If a line in the data below holds the word "shown", copy it.
######
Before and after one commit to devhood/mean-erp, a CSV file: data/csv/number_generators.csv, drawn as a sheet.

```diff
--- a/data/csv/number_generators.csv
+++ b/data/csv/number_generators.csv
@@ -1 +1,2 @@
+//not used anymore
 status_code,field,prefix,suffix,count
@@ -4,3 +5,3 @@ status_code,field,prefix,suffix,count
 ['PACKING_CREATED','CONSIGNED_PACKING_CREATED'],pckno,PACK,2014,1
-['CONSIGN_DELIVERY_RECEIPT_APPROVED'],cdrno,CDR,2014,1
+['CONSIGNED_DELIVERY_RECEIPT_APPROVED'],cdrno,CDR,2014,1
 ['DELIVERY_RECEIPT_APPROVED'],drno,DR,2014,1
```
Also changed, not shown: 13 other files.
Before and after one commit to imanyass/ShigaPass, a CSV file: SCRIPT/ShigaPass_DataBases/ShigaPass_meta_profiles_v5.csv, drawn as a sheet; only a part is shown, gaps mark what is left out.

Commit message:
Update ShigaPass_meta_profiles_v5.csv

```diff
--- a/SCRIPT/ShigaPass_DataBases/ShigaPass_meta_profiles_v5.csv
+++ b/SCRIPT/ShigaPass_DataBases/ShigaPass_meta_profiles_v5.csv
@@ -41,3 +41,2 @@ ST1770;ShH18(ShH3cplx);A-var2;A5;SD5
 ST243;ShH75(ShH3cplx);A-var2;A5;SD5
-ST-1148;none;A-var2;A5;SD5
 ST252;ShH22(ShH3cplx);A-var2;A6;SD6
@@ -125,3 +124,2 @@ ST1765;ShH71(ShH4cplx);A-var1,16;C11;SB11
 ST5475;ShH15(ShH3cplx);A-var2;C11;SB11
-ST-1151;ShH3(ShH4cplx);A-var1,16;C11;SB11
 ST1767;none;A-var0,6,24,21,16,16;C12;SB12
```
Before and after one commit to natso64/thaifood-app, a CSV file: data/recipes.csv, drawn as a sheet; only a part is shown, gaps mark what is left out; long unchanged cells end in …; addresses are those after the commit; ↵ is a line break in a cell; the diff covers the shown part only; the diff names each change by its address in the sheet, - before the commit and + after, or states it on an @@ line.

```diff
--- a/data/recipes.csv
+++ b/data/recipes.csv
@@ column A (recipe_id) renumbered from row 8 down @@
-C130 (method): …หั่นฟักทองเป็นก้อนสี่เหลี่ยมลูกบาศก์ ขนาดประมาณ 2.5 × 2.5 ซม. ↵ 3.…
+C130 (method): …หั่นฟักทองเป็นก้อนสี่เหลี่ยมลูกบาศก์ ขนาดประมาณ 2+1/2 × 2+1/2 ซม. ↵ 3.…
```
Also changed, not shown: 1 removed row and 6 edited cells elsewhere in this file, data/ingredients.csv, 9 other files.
######
▶ [Result of this task]
Also changed, not shown: 13 other files.
Before and after one commit to imanyass/ShigaPass, a CSV file: SCRIPT/ShigaPass_DataBases/ShigaPass_meta_profiles_v5.csv, drawn as a sheet; only a part is shown, gaps mark what is left out.
Before and after one commit to natso64/thaifood-app, a CSV file: data/recipes.csv, drawn as a sheet; only a part is shown, gaps mark what is left out; long unchanged cells end in …; addresses are those after the commit; ↵ is a line break in a cell; the diff covers the shown part only; the diff names each change by its address in the sheet, - before the commit and + after, or states it on an @@ line.
Also changed, not shown: 1 removed row and 6 edited cells elsewhere in this file, data/ingredients.csv, 9 other files.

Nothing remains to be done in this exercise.